The Government is considering offering offering public sector workers pay increases of up to 6.5 per cent after recommendations from pay review bodies.
A final decision is expected within days, with the Prime Minister, Rishi Sunak, warning he has to take a “responsible” approach to the public finances and the wider economic picture.
Rejecting the pay review bodies’ recommendations risks further angering unions and exacerbating strike action.
A 6.5 per cent increase would still be below inflation, which was last reported at 8.7 per cent for May and peaked at over 11 per cent late last year.
Who are public sector workers?
The public sector is the part of the economy composed of both public services and public enterprises – it includes everything from healthcare and education to transport and the military, as well as people who work for the Government itself.

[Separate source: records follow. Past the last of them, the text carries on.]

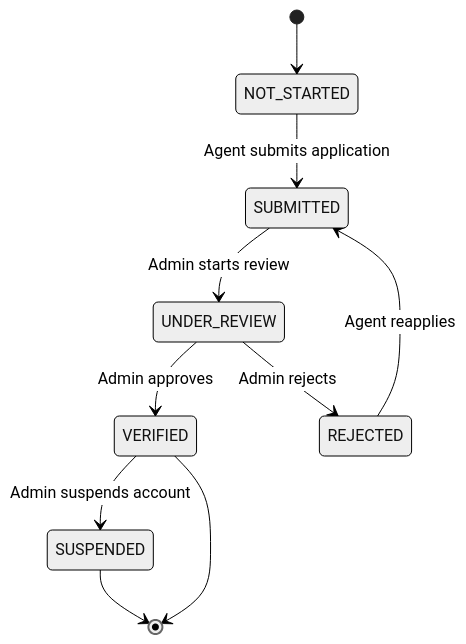
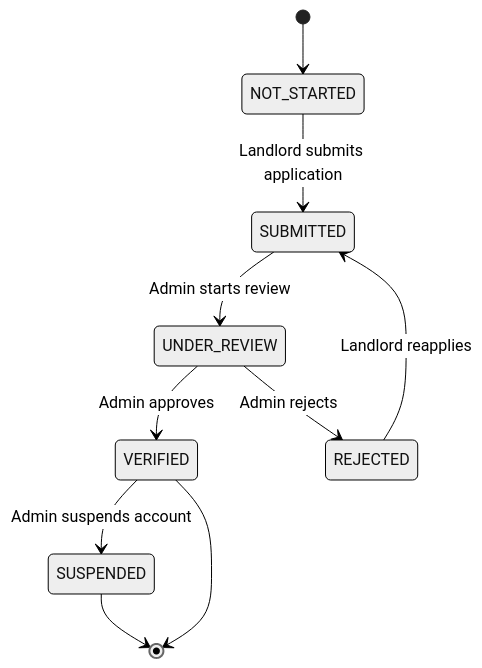
The fourth of 7 diagrams in docs/oliv-homes.md (Tkay6677/oliv_homes), drawn with Mermaid (neutral theme) before and after one commit. The commit also changed other lines of this file and 28 other files, not shown here.

````diff
--- a/docs/oliv-homes.md
+++ b/docs/oliv-homes.md
@@ -209,12 +209,12 @@
 ```mermaid
 stateDiagram-v2
 	[*] --> NOT_STARTED
-	NOT_STARTED --> SUBMITTED: Agent submits application
+	NOT_STARTED --> SUBMITTED: Landlord submits application
 	SUBMITTED --> UNDER_REVIEW: Admin starts review
 	UNDER_REVIEW --> VERIFIED: Admin approves
 	UNDER_REVIEW --> REJECTED: Admin rejects
 	VERIFIED --> SUSPENDED: Admin suspends account
-	REJECTED --> SUBMITTED: Agent reapplies
+	REJECTED --> SUBMITTED: Landlord reapplies
 	SUSPENDED --> [*]
 	VERIFIED --> [*]
 ```
````
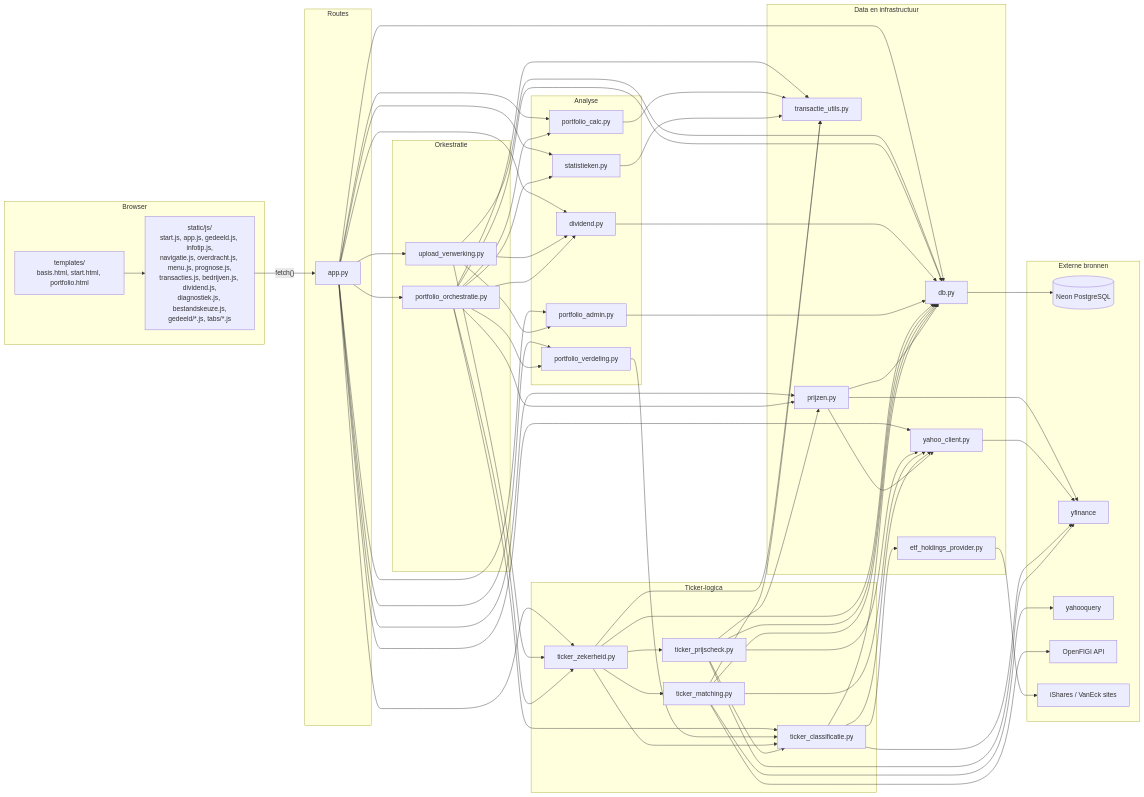
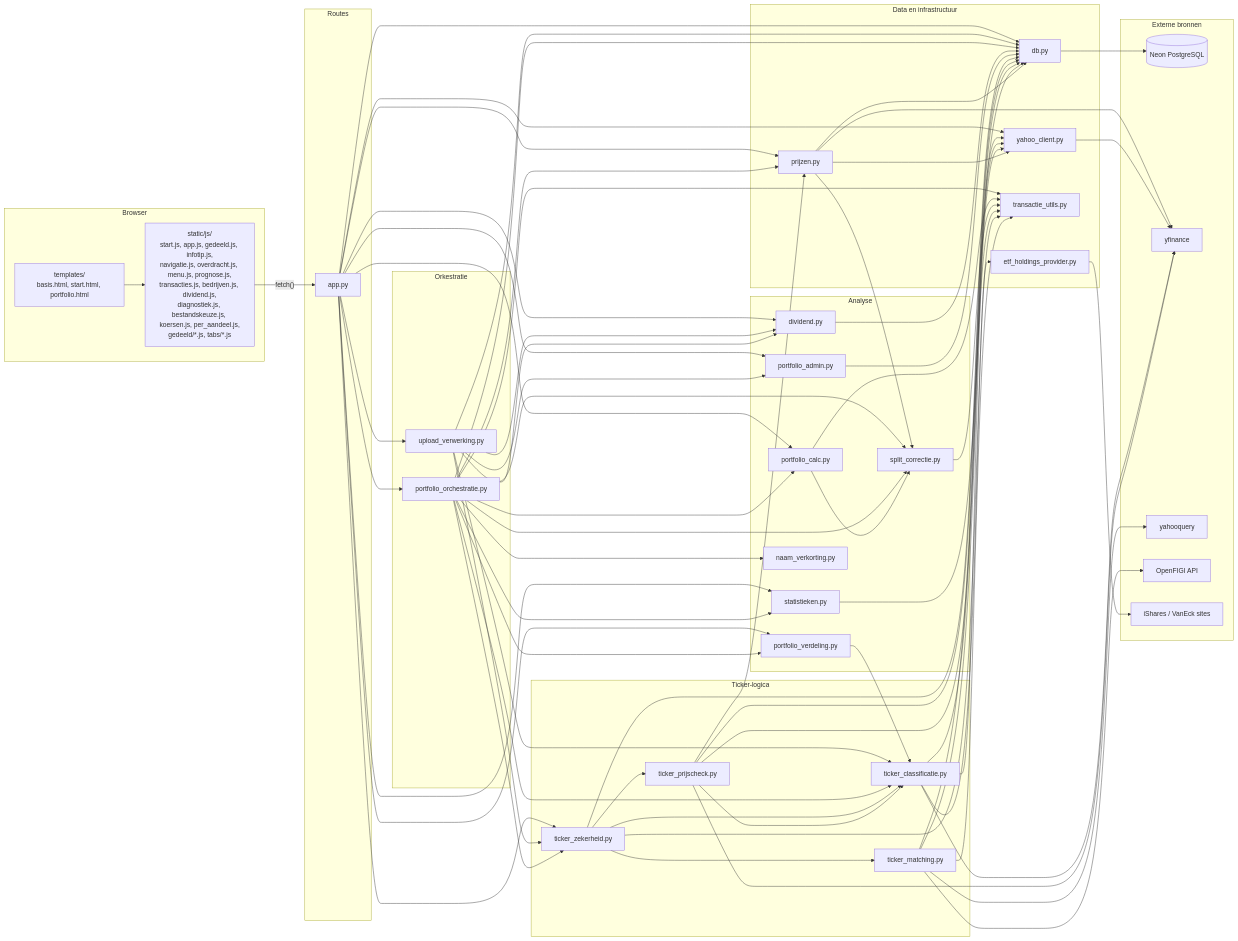
The first of 2 diagrams in docs/CODE_OVERZICHT.md (lobkest/portfolioTracker), drawn with Mermaid before and after one commit. The commit also changed other lines of this file and 12 other files, not shown here.

```diff
--- a/docs/CODE_OVERZICHT.md
+++ b/docs/CODE_OVERZICHT.md
@@ -62,7 +63,7 @@
 flowchart LR
     subgraph FE["Browser"]
         HTML["templates/<br/>basis.html, start.html, portfolio.html"]
-        JS["static/js/<br/>start.js, app.js, gedeeld.js, infotip.js,<br/>navigatie.js, overdracht.js, menu.js, prognose.js,<br/>transacties.js, bedrijven.js, dividend.js,<br/>diagnostiek.js, bestandskeuze.js,<br/>gedeeld/*.js, tabs/*.js"]
+        JS["static/js/<br/>start.js, app.js, gedeeld.js, infotip.js,<br/>navigatie.js, overdracht.js, menu.js, prognose.js,<br/>transacties.js, bedrijven.js, dividend.js,<br/>diagnostiek.js, bestandskeuze.js, koersen.js, per_aandeel.js,<br/>gedeeld/*.js, tabs/*.js"]
     end
 
     subgraph ROUTES["Routes"]
@@ -80,6 +81,8 @@
         VERD["portfolio_verdeling.py"]
         DIV["dividend.py"]
         ADM["portfolio_admin.py"]
+        SPLIT["split_correctie.py"]
+        NAAM["naam_verkorting.py"]
     end
 
     subgraph TICK["Ticker-logica"]
@@ -123,6 +126,8 @@
     UPL --> ZEK
     UPL --> ADM
     UPL --> DIV
+    UPL --> SPLIT
+    UPL --> CLASS
     UPL --> DB
 
     ORC --> CALC
@@ -132,10 +137,14 @@
     ORC --> ZEK
     ORC --> CLASS
     ORC --> PRIJ
+    ORC --> SPLIT
+    ORC --> NAAM
     ORC --> UTIL
     ORC --> DB
 
+    CALC --> SPLIT
     CALC --> UTIL
+    SPLIT --> UTIL
     STAT --> UTIL
     VERD --> CLASS
     DIV --> DB
@@ -157,6 +166,7 @@
     CLASS --> YC
     CLASS --> DB
     PRIJ --> YC
+    PRIJ --> SPLIT
     PRIJ --> DB
 
     DB --> NEON
```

The Office for National Statistics (ONS) says around 5.4 million people work in the UK’s public sector, in 300 occupations.
Nearly half of these workers are in occupations related to health, education, social work, government, the police, and domestic services.
One tenth of all public sector workers are school teachers and a quarter work in the health and social care sectors.
Will public sector workers get a pay rise?
All of the independent pay review bodies have recommended pay rises of between 6 and 6.5 per cent for public sector workers.
The Chancellor, Jeremy Hunt, has ruled out pay rises funded through additional borrowing, urging workers to “understand this difficult period”.
With the Government refusing to borrow more and no prospect of tax rises to raise the money, wage increases could be denied or departmental budgets could be raided to fund them, potentially leading to cuts to services.
Mr Sunak, speaking at the Nato summit in Vilnius, Lithuania, said: “We will be guided by a couple of principles: the first is fairness, fairness for our public sector workers because we want to make sure that they are rewarded fairly for their hard work, but also fairness for taxpayers who ultimately have to foot the bill for pay rises.”
The Prime Minister has made halving inflation this year one of his policy priorities, and said the Government will resist any increases which could risk making it harder to meet that goal.
Teachers from the NASUWT union in England plan to stage continuous action short of strike action starting in September, with a warning that the expected 6.5 per cent rise in wages recommended by their pay review body was the minimum that should be offered.
And on Thursday junior doctors represented by the BMA launched their longest walkout yet over their long-running wage dispute.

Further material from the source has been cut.